Description of the task: Your task is to extract the lines from the one holding "ClubMemberProfileService : 使用" through the end of the material. Set them down exactly and add nothing.
# # # # # # #
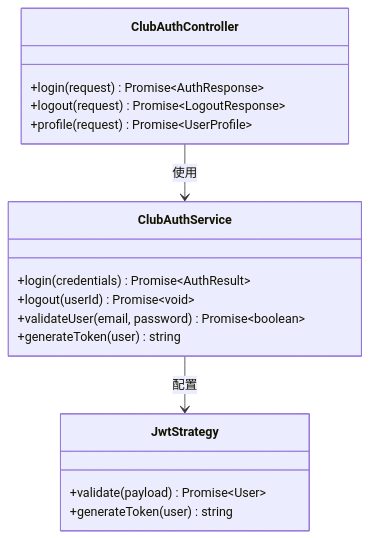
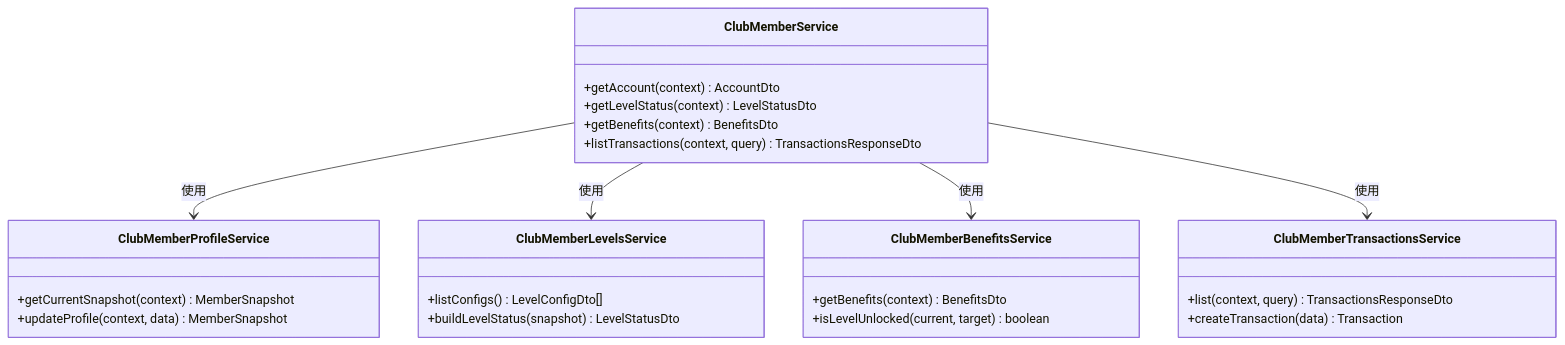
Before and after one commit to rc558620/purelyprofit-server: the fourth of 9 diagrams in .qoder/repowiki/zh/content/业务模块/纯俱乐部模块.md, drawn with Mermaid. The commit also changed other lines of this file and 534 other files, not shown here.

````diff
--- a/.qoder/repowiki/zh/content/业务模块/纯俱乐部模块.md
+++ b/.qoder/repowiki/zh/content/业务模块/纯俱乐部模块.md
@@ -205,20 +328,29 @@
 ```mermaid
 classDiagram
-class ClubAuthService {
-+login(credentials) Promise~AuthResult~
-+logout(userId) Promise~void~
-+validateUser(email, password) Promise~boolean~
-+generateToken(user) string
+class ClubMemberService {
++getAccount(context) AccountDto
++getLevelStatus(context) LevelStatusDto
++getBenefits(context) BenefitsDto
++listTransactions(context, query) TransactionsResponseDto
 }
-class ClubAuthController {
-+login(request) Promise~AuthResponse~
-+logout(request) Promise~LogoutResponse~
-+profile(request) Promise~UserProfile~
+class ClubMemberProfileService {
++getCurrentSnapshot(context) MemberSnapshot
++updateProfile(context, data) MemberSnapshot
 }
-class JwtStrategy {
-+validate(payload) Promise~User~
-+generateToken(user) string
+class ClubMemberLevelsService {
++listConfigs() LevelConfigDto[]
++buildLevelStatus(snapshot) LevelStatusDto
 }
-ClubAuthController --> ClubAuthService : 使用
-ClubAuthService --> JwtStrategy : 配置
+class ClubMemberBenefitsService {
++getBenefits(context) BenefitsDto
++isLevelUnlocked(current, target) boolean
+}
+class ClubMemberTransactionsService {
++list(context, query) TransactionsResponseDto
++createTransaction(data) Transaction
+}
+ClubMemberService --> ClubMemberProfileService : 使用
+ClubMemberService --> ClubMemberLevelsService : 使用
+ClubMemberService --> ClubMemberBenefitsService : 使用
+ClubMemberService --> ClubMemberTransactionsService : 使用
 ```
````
# # # # # # #
Solved problem:
+ClubMemberService --> ClubMemberProfileService : 使用
+ClubMemberService --> ClubMemberLevelsService : 使用
+ClubMemberService --> ClubMemberBenefitsService : 使用
+ClubMemberService --> ClubMemberTransactionsService : 使用
 ```
````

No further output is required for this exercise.